Do you get excited at the thought of packing up the car and heading home for the holidays or setting off on a cross-country road trip? I don’t.
When my girlfriend, Lara, and I travel on the road, we have to take precautions. We’re constantly on guard against strangers. Lara is a transgender woman of color, and at rest stops I’m never far from her side, guarding her like a Secret Service agent. Lara doesn’t want to stop at gas stations, and she’ll have me pump gas so that no one can see her and try to size her up.
Late one evening this year, Lara and I were driving home to Charlotte, N.C., from Wilmington, N.C., a three-hour trip. We stopped at a service station in a small town called Whiteville. As I filled the tank and Lara sat in the car, I saw a group of people who could have been extras on “Duck Dynasty” gathered by two pickup trucks. I could feel them glaring at us.
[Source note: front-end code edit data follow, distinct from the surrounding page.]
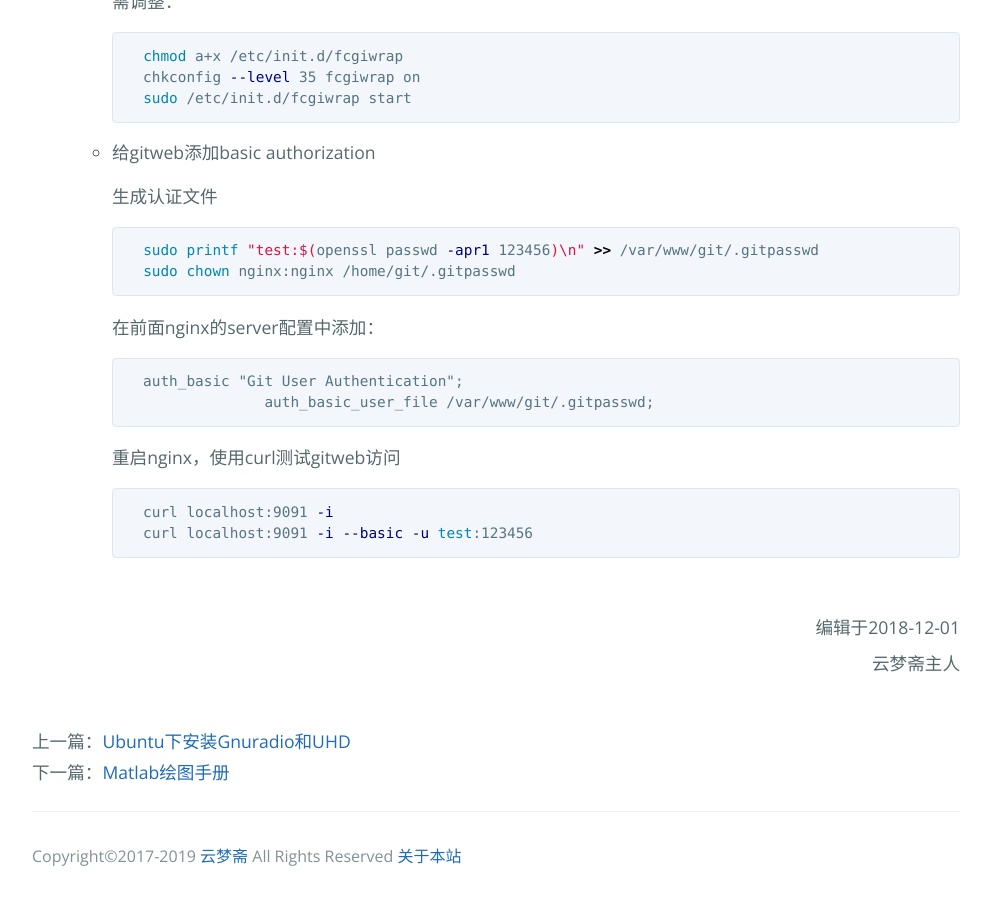
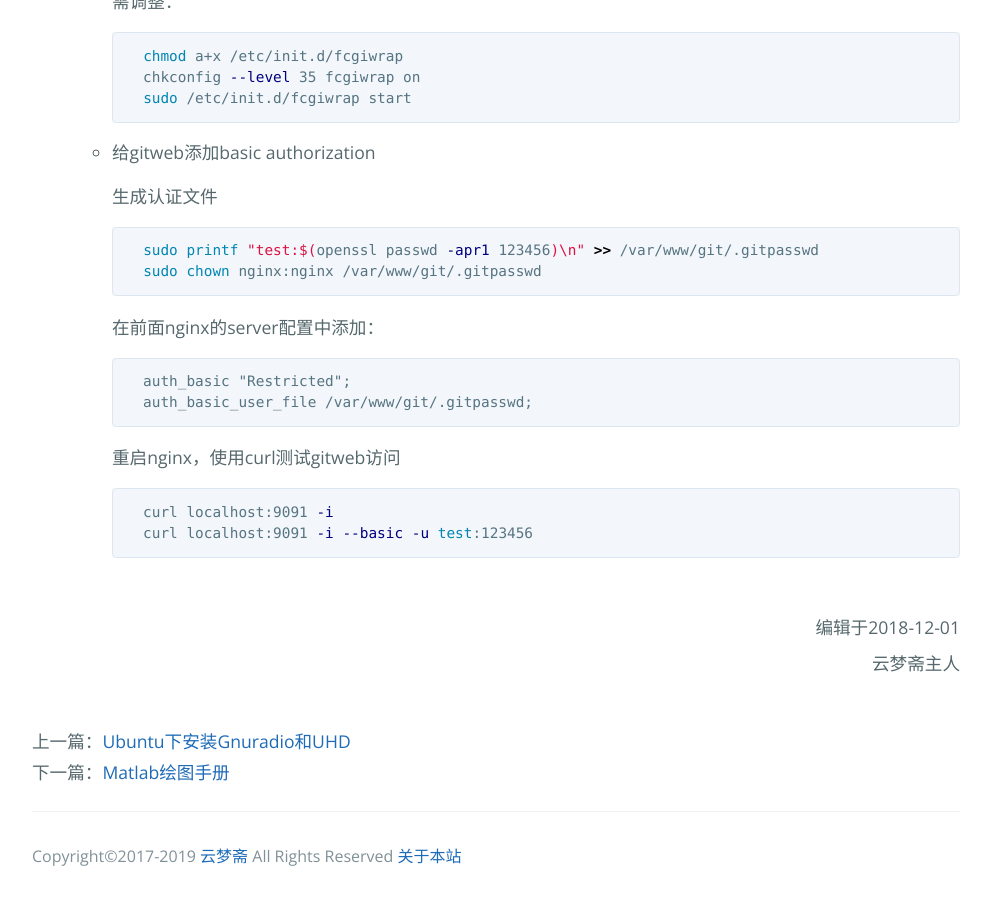
Before and after one commit to zxc17/www.iotfan.net, a Jekyll site: the page built from _posts/2018-12-01-服务器环境配置.markdown, in a window 1280 px wide and 900 px high, scrolled down 14667 px. Shown: the whole window, without its empty margins (144-1135 px from the left). Built offline with Jekyll 4.4.1, drawn with Linux system fonts in a browser that asks for light colours; comment, search, counter and statistics services are not loaded.

Commit message:
Update 2018-12-01-服务器环境配置.markdown

````diff
--- a/_posts/2018-12-01-服务器环境配置.markdown
+++ b/_posts/2018-12-01-服务器环境配置.markdown
@@ -636,16 +636,17 @@ Jekyll是一个静态博客渲染器，支持用Markdown编写我们的静态网
 		生成认证文件
 		```bash
 		sudo printf "test:$(openssl passwd -apr1 123456)\n" >> /var/www/git/.gitpasswd
-		sudo chown nginx:nginx /home/git/.gitpasswd
+		sudo chown nginx:nginx /var/www/git/.gitpasswd
 		```
 		在前面nginx的server配置中添加：
 		```
-		auth_basic "Git User Authentication";
-    		auth_basic_user_file /var/www/git/.gitpasswd;
+		auth_basic "Restricted";
+		auth_basic_user_file /var/www/git/.gitpasswd;
 		```
 		重启nginx，使用curl测试gitweb访问
 		```bash
 		curl localhost:9091 -i
 		curl localhost:9091 -i --basic -u test:123456
 		```
+
 <!--\{\{ page.date - 28800 | date: "%Y-%m-%d %H:%M" }}-->
````
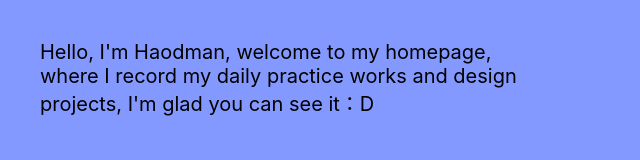
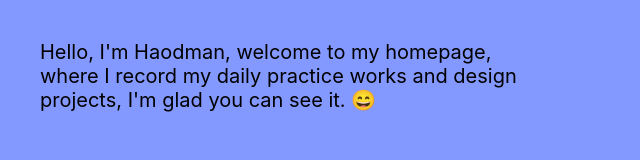
Before and after one commit to haodman/haodman.com, a plain HTML site: page index.html in a window 1280 px wide. Shown: the full height of the page, 0-640 px from the left. Drawn offline with Linux system fonts and the light colour scheme.

Commit message:
Update index.html

```diff
--- a/index.html
+++ b/index.html
@@ -16,7 +16,7 @@
     </div>
     <div class="homepage">
         <p>Hello, I'm Haodman, welcome to my homepage, where I record my daily practice works and design
-            projects, I'm glad you can see it：D</p>
+            projects, I'm glad you can see it. 😄</p>
     </div>
 
     <nav>
```
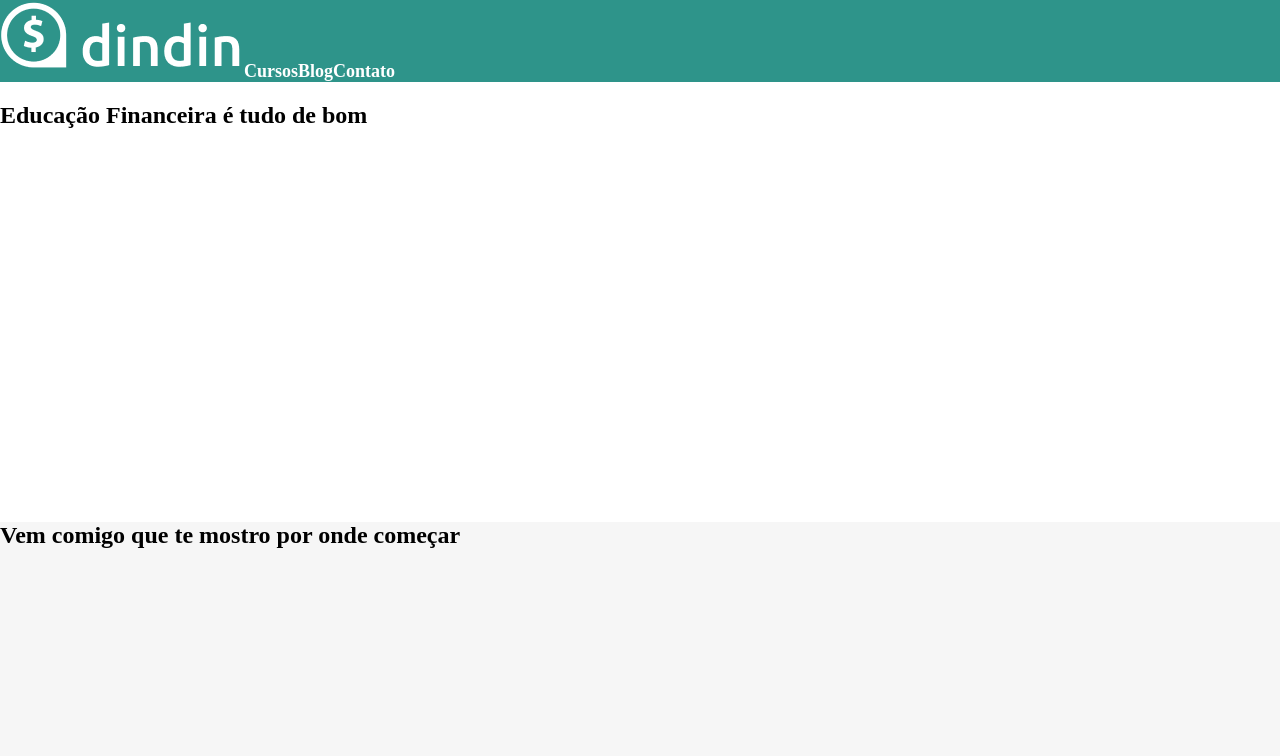
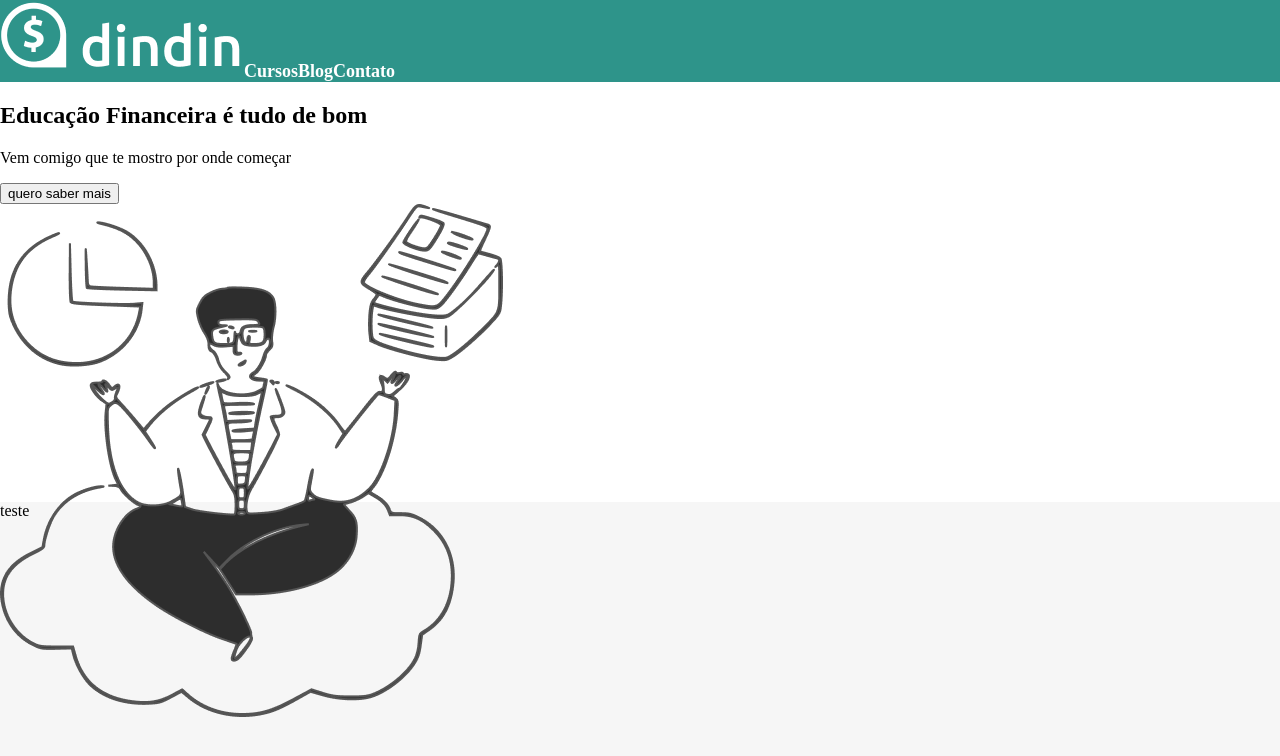
Before and after one commit to guipaterlini/react-studies, a React (Create React App) app: page / in a window 1280 px wide. Shown: the top 756 px of the page. Built offline with nearby package versions, Linux system fonts and the light colour scheme.

Commit message:
Adicionado alert oara quando se clica no sendemail

```diff
--- a/src/App.tsx
+++ b/src/App.tsx
@@ -1,17 +1,31 @@
 import Header from "./components/Header";
 import Box from "./components/Box";
+import Banner from "./assets/images/ilustra-banner.png";
 import "./styles/global.css";
 
 function App() {
+  const sendEmail = () => {
+    alert("Email enviado com sucesso!");
+  };
+
   return (
     <div className="App">
       <Header />
       <main>
         <Box background="claro">
-          <h1>Educação Financeira é tudo de bom</h1>
+          <div>
+            <h1>Educação Financeira é tudo de bom</h1>
+            <p>Vem comigo que te mostro por onde começar</p>
+            <button className="button" onClick={sendEmail}>
+              quero saber mais
+            </button>
+          </div>
+          <div>
+            <img src={Banner} alt="banner" />
+          </div>
         </Box>
         <Box background="escuro">
-          <h2>Vem comigo que te mostro por onde começar</h2>
+          <span>teste</span>
         </Box>
       </main>
     </div>
```
Also changed, not shown: src/components/Box/index.tsx (+5 -2 lines).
One truck screeched out of the gas station, while the other remained. I got into the passenger seat without telling Lara what I saw and fell asleep. About an hour later, she woke me up with words you never want to hear: “We’re being followed.”